▶ **EXERCISE DIRECTIONS**: After locating the line that contains "image upload primitive" in the records below, write out exactly that line and each line after it through the one that contains "Also changed, not", and nothing else.

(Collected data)
::::

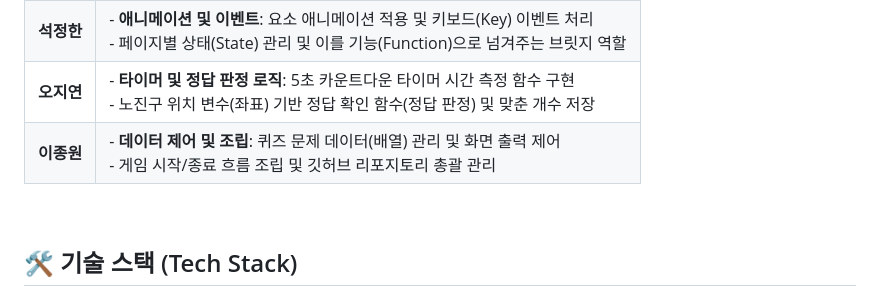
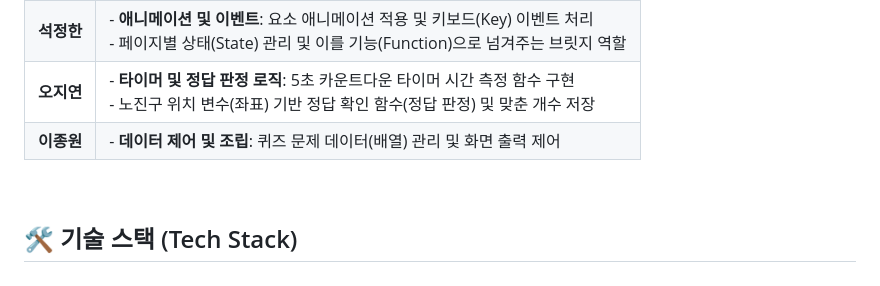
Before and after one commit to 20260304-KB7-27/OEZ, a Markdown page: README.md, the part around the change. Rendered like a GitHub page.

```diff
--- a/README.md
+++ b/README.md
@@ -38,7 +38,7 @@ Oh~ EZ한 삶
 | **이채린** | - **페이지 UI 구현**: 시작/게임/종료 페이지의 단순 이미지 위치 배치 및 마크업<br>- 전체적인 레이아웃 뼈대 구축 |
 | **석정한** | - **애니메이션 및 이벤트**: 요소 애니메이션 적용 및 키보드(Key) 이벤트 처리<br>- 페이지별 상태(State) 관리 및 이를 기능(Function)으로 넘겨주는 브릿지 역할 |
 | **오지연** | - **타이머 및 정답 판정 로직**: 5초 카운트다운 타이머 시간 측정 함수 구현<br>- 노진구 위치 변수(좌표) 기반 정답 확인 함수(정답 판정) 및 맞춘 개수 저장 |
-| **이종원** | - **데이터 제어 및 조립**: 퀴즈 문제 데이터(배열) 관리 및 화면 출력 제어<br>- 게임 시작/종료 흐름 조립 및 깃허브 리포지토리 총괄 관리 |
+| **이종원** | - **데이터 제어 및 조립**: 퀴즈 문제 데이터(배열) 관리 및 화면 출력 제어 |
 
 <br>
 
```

::::

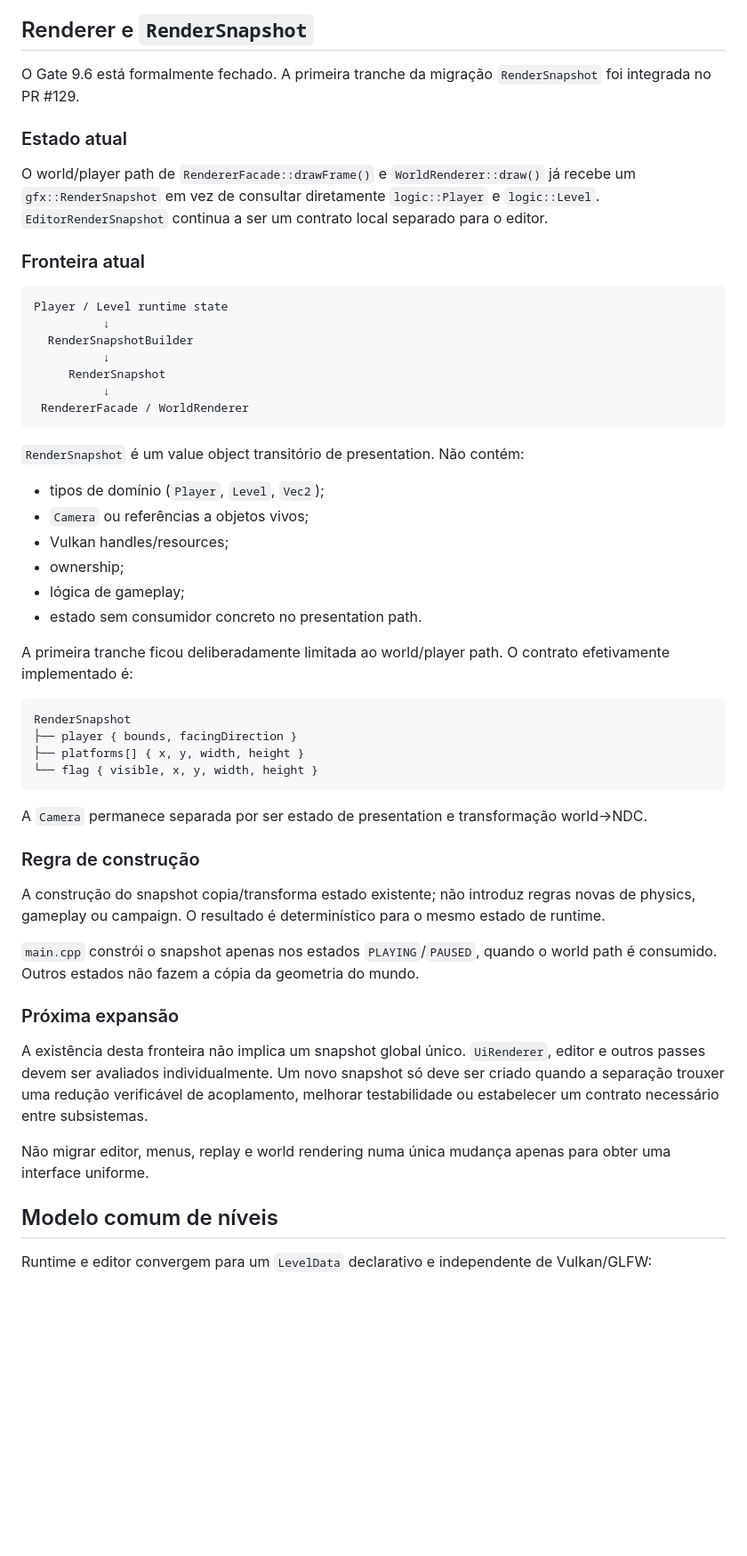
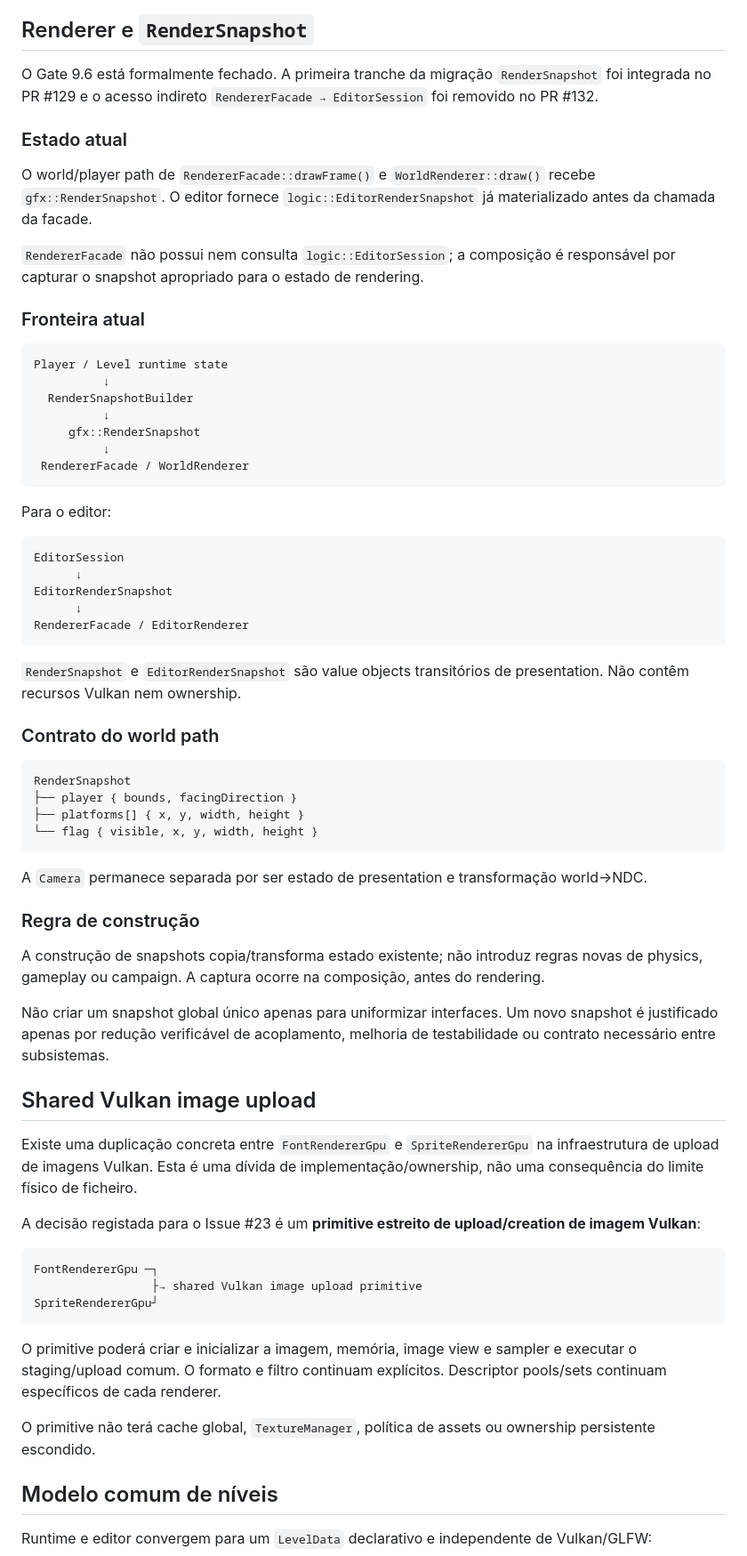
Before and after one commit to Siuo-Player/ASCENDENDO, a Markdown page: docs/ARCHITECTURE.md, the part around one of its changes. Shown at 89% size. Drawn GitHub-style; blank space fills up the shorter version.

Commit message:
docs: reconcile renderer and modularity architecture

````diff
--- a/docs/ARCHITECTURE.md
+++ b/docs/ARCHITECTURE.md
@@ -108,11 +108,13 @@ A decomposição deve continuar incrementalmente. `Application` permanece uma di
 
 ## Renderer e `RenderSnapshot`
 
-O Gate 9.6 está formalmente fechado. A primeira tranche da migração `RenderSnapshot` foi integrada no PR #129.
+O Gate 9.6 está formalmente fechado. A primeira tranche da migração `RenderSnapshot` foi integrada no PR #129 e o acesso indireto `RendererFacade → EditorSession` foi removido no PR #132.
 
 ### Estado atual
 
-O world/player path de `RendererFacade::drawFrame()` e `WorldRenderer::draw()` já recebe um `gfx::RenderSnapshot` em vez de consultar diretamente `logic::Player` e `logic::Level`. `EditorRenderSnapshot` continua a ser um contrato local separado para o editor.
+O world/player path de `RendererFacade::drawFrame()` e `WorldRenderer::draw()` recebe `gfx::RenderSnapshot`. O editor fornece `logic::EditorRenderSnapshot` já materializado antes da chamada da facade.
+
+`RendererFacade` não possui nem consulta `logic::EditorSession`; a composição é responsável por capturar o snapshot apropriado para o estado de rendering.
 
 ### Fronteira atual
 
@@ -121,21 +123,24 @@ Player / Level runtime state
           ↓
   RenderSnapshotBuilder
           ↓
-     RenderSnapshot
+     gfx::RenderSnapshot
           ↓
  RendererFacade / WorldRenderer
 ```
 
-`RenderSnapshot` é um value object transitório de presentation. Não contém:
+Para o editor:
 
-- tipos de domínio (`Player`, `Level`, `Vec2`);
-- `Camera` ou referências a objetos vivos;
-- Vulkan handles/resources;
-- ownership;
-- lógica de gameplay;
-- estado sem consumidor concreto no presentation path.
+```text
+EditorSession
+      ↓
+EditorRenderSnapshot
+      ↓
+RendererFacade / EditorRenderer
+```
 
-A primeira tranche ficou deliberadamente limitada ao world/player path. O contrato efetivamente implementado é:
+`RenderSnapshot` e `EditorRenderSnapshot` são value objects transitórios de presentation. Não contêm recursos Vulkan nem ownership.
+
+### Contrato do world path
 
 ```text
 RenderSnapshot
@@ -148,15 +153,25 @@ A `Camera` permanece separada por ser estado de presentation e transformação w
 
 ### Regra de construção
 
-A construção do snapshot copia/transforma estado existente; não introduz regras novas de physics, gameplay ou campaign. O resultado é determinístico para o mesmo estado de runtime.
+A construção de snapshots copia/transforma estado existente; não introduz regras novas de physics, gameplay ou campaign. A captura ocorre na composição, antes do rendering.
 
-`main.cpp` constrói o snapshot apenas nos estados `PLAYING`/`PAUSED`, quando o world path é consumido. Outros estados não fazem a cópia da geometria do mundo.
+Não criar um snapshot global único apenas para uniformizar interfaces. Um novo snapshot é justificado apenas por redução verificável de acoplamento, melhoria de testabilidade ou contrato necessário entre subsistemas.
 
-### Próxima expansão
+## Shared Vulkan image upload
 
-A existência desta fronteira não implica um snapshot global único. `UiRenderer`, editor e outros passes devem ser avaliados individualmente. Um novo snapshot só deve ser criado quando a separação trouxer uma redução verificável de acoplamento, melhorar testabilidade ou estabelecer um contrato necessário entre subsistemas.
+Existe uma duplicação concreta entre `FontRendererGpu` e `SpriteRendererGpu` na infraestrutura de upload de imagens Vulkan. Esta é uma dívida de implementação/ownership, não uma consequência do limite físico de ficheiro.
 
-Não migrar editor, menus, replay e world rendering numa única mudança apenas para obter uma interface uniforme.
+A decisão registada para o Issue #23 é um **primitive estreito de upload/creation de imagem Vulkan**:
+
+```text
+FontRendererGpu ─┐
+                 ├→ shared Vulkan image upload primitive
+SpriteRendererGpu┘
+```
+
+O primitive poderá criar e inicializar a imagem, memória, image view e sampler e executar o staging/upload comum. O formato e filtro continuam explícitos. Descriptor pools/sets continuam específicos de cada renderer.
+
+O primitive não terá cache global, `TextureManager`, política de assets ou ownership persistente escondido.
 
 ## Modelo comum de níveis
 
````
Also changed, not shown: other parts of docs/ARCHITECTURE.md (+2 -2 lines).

::::

▶ **ANSWER BELOW**:
+                 ├→ shared Vulkan image upload primitive
+SpriteRendererGpu┘
+```
+
+O primitive poderá criar e inicializar a imagem, memória, image view e sampler e executar o staging/upload comum. O formato e filtro continuam explícitos. Descriptor pools/sets continuam específicos de cada renderer.
+
+O primitive não terá cache global, `TextureManager`, política de assets ou ownership persistente escondido.
 
 ## Modelo comum de níveis
 
````
Also changed, not shown: other parts of docs/ARCHITECTURE.md (+2 -2 lines).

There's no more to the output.